Just so you know, my initial reaction to seeing this in my inbox was rolling my eyes and thinking “are you fucking serious?” My second was “Jesus why do people keep insisting on trolling me when all I’m doing is writing into this hole in the internet to cope with my life.” On the off-chance that this is a serious question and not a troll question, I’m going to answer this question seriously.
I take issue with the whole (neoliberal, white ass-kissing) premise and frame of this ask. Are you seriously saying that countries with long, painful histories of being colonized and of being exploited are in severe need of ~diversity~ and ~cultural enrichment~? (By the way, China has fifty-six ethnicities by the CCP count and over two hundred by sociologists’ counts.) Are you seriously implying that the colonial powers (the “West”) are somehow above it all because they’ve opened their doors for a few refugees to come in? If the colonial powers had any self-reflexivity and sense of shame, they would open their doors without any ands, ifs, or buts to the citizens of countries they’ve colonized and exploited. But instead, they limit the migration flow and only allow preferred migrants to enter their borders.

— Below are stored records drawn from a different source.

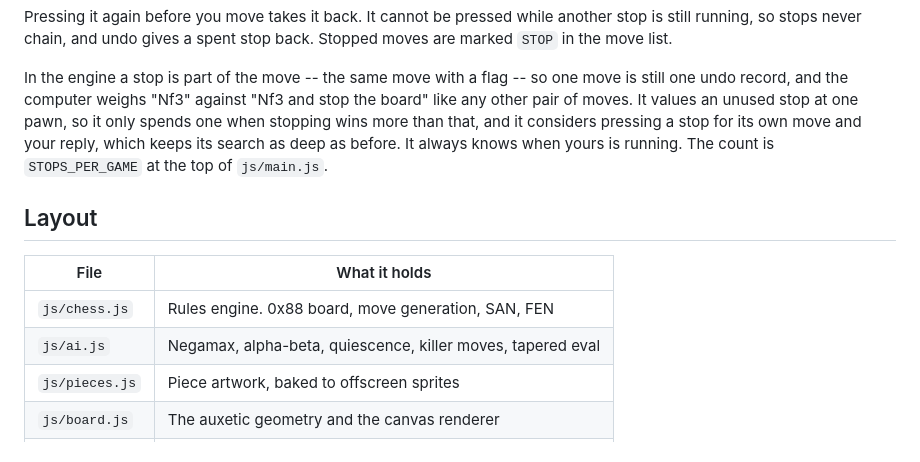
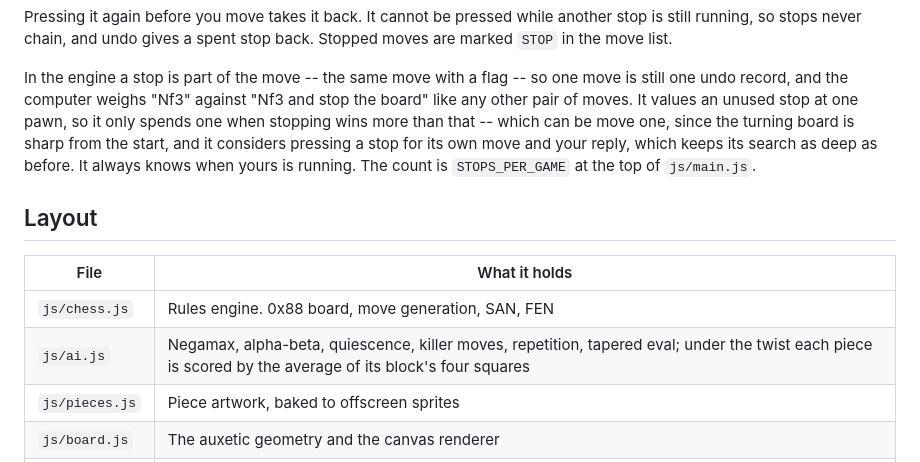
Before and after one commit to juslangit/auxetic-chess, a Markdown page: README.md, the part around the change. GitHub-like rendering.

Commit message:
readme: early stops, repetition and block-averaged evaluation
Co-Authored-By: Claude Opus 5 <noreply@anthropic.com>

```diff
--- a/README.md
+++ b/README.md
@@ -165,7 +165,8 @@ stop back. Stopped moves are marked `STOP` in the move list.
 In the engine a stop is part of the move -- the same move with a flag -- so one
 move is still one undo record, and the computer weighs "Nf3" against "Nf3 and
 stop the board" like any other pair of moves. It values an unused stop at one
-pawn, so it only spends one when stopping wins more than that, and it considers
+pawn, so it only spends one when stopping wins more than that -- which can be
+move one, since the turning board is sharp from the start, and it considers
 pressing a stop for its own move and your reply, which keeps its search as deep
 as before. It always knows when yours is running. The count is `STOPS_PER_GAME`
 at the top of `js/main.js`.
@@ -175,7 +176,7 @@ at the top of `js/main.js`.
 | File | What it holds |
 |---|---|
 | `js/chess.js` | Rules engine. 0x88 board, move generation, SAN, FEN |
-| `js/ai.js` | Negamax, alpha-beta, quiescence, killer moves, tapered eval |
+| `js/ai.js` | Negamax, alpha-beta, quiescence, killer moves, repetition, tapered eval; under the twist each piece is scored by the average of its block's four squares |
 | `js/pieces.js` | Piece artwork, baked to offscreen sprites |
 | `js/board.js` | The auxetic geometry and the canvas renderer |
 | `js/main.js` | Game flow, input, the side panel |
```
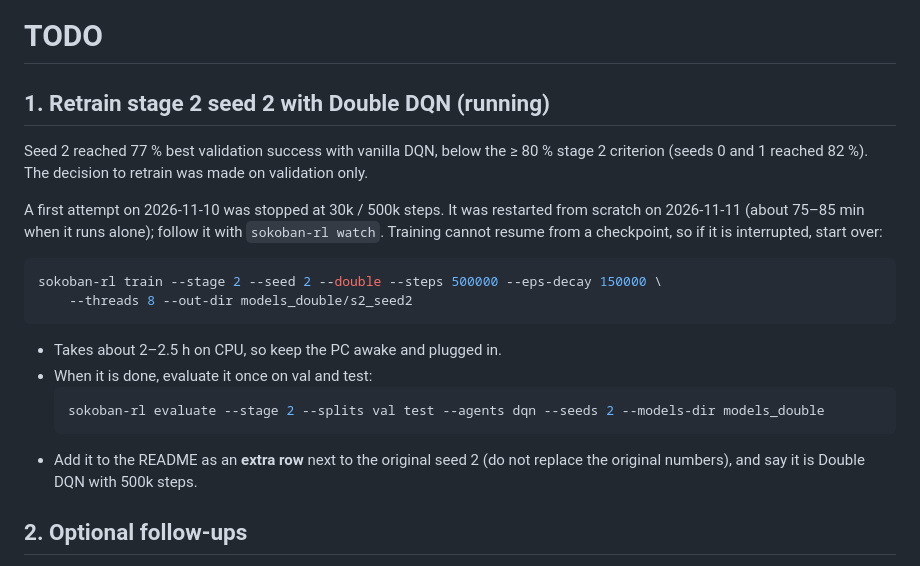
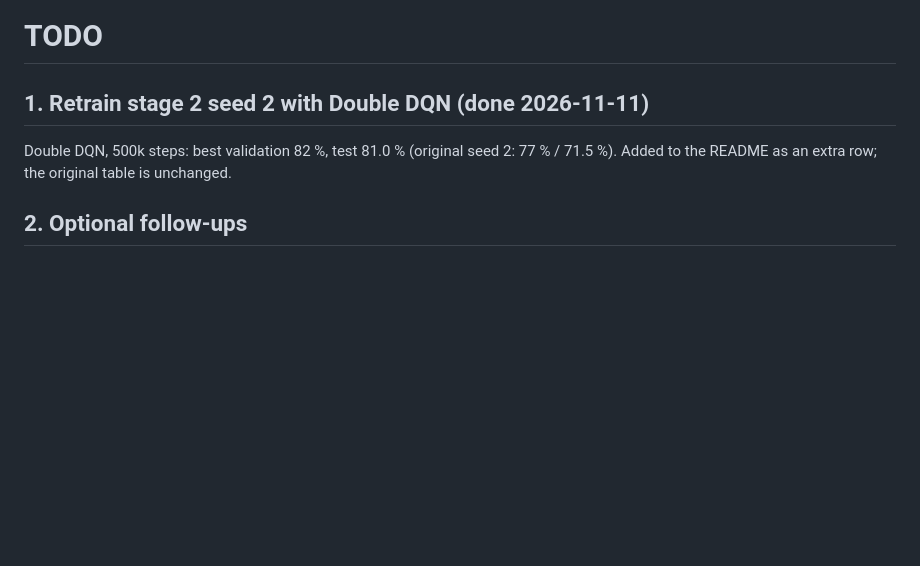
Before and after one commit to Thanyathep-JJ/Sokoban-RL, a Markdown page: TODO.md, the part around the change. Rendered like a GitHub page; blank space fills up the shorter version.

````diff
--- a/TODO.md
+++ b/TODO.md
@@ -1,26 +1,9 @@
 # TODO
 
-## 1. Retrain stage 2 seed 2 with Double DQN (running)
+## 1. Retrain stage 2 seed 2 with Double DQN (done 2026-11-11)
 
-Seed 2 reached 77 % best validation success with vanilla DQN, below the ≥ 80 % stage 2
-criterion (seeds 0 and 1 reached 82 %). The decision to retrain was made on validation only.
-
-A first attempt on 2026-11-10 was stopped at 30k / 500k steps. It was restarted from scratch on
-2026-11-11 (about 75–85 min when it runs alone); follow it with `sokoban-rl watch`.
-Training cannot resume from a checkpoint, so if it is interrupted, start over:
-
-```bash
-sokoban-rl train --stage 2 --seed 2 --double --steps 500000 --eps-decay 150000 \
-    --threads 8 --out-dir models_double/s2_seed2
-```
-
-- Takes about 2–2.5 h on CPU, so keep the PC awake and plugged in.
-- When it is done, evaluate it once on val and test:
-  ```bash
-  sokoban-rl evaluate --stage 2 --splits val test --agents dqn --seeds 2 --models-dir models_double
-  ```
-- Add it to the README as an **extra row** next to the original seed 2 (do not replace the
-  original numbers), and say it is Double DQN with 500k steps.
+Double DQN, 500k steps: best validation 82 %, test 81.0 % (original seed 2: 77 % / 71.5 %).
+Added to the README as an extra row; the original table is unchanged.
 
 ## 2. Optional follow-ups
 
````
Also changed, not shown: README.md (+29 -2 lines), docs/gui.png (added), 10 other files.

At Nine Worlds, I purchased a copy of Zen Cho’s beautiful collection entitled Spirits Abroad, published by the Malaysian press Buku Fixi. I was struck by the publisher’s manifesto, which appears on the back of the flyleaf. In this manifesto, the publisher states:
We will not use italics for non-American/non-English terms.
The publisher then goes on to say: “Nasi lemak and kongkek are some of the pleasures of Malaysian life that should be celebrated without apology; italics are a form of apology.”
Reading this and considering italics as a form of apology, I find myself thinking of writers coming from countries that have endured colonization, from countries where English is an imposed tongue. I find myself asking: do we really need to explain everything to the imagined Western reader? I think of italics, apologies and explanations, and the connecting line between these words.
If we have read and consumed work from writers from the West without complaint, if we have gone that extra step to fully engage with that work, surely we can trust that those who seek out our stories will also take that extra step to meet us halfway."